** Information follows **

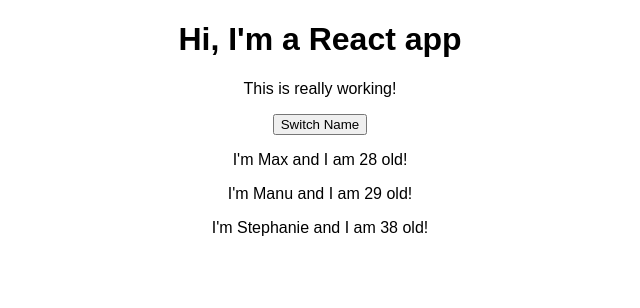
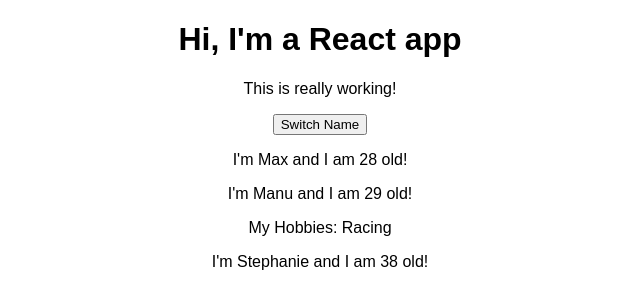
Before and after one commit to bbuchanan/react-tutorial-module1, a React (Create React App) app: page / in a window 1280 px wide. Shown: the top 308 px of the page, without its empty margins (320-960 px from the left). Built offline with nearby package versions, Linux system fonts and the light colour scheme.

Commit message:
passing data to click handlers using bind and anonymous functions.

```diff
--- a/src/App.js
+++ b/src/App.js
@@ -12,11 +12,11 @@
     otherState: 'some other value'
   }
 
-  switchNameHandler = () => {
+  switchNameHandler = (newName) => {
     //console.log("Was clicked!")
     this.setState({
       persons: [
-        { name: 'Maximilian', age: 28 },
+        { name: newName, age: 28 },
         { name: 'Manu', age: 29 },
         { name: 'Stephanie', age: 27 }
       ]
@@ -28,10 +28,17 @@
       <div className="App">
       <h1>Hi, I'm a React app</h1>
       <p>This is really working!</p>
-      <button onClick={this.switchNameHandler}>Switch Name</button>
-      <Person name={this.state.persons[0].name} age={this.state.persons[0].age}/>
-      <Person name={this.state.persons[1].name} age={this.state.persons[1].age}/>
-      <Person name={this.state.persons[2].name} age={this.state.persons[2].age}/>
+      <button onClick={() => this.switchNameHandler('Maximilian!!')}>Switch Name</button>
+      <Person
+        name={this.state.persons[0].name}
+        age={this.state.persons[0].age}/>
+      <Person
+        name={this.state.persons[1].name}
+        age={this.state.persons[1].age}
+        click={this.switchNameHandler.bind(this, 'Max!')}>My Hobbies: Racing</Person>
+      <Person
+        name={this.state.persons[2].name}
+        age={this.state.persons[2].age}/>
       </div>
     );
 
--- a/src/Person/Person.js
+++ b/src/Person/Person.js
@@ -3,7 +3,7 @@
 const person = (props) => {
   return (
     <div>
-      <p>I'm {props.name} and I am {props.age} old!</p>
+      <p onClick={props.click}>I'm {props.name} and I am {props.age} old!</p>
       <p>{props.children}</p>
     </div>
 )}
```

** End of Information **

■ **Exercise description**
Type out the entries again without a single change, and leave the pictures out.

■ **Reply**
Before and after one commit to bbuchanan/react-tutorial-module1, a React (Create React App) app: page / in a window 1280 px wide. Shown: the top 308 px of the page, without its empty margins (320-960 px from the left). Built offline with nearby package versions, Linux system fonts and the light colour scheme.

Commit message:
passing data to click handlers using bind and anonymous functions.

```diff
--- a/src/App.js
+++ b/src/App.js
@@ -12,11 +12,11 @@
     otherState: 'some other value'
   }
 
-  switchNameHandler = () => {
+  switchNameHandler = (newName) => {
     //console.log("Was clicked!")
     this.setState({
       persons: [
-        { name: 'Maximilian', age: 28 },
+        { name: newName, age: 28 },
         { name: 'Manu', age: 29 },
         { name: 'Stephanie', age: 27 }
       ]
@@ -28,10 +28,17 @@
       <div className="App">
       <h1>Hi, I'm a React app</h1>
       <p>This is really working!</p>
-      <button onClick={this.switchNameHandler}>Switch Name</button>
-      <Person name={this.state.persons[0].name} age={this.state.persons[0].age}/>
-      <Person name={this.state.persons[1].name} age={this.state.persons[1].age}/>
-      <Person name={this.state.persons[2].name} age={this.state.persons[2].age}/>
+      <button onClick={() => this.switchNameHandler('Maximilian!!')}>Switch Name</button>
+      <Person
+        name={this.state.persons[0].name}
+        age={this.state.persons[0].age}/>
+      <Person
+        name={this.state.persons[1].name}
+        age={this.state.persons[1].age}
+        click={this.switchNameHandler.bind(this, 'Max!')}>My Hobbies: Racing</Person>
+      <Person
+        name={this.state.persons[2].name}
+        age={this.state.persons[2].age}/>
       </div>
     );
 
--- a/src/Person/Person.js
+++ b/src/Person/Person.js
@@ -3,7 +3,7 @@
 const person = (props) => {
   return (
     <div>
-      <p>I'm {props.name} and I am {props.age} old!</p>
+      <p onClick={props.click}>I'm {props.name} and I am {props.age} old!</p>
       <p>{props.children}</p>
     </div>
 )}
```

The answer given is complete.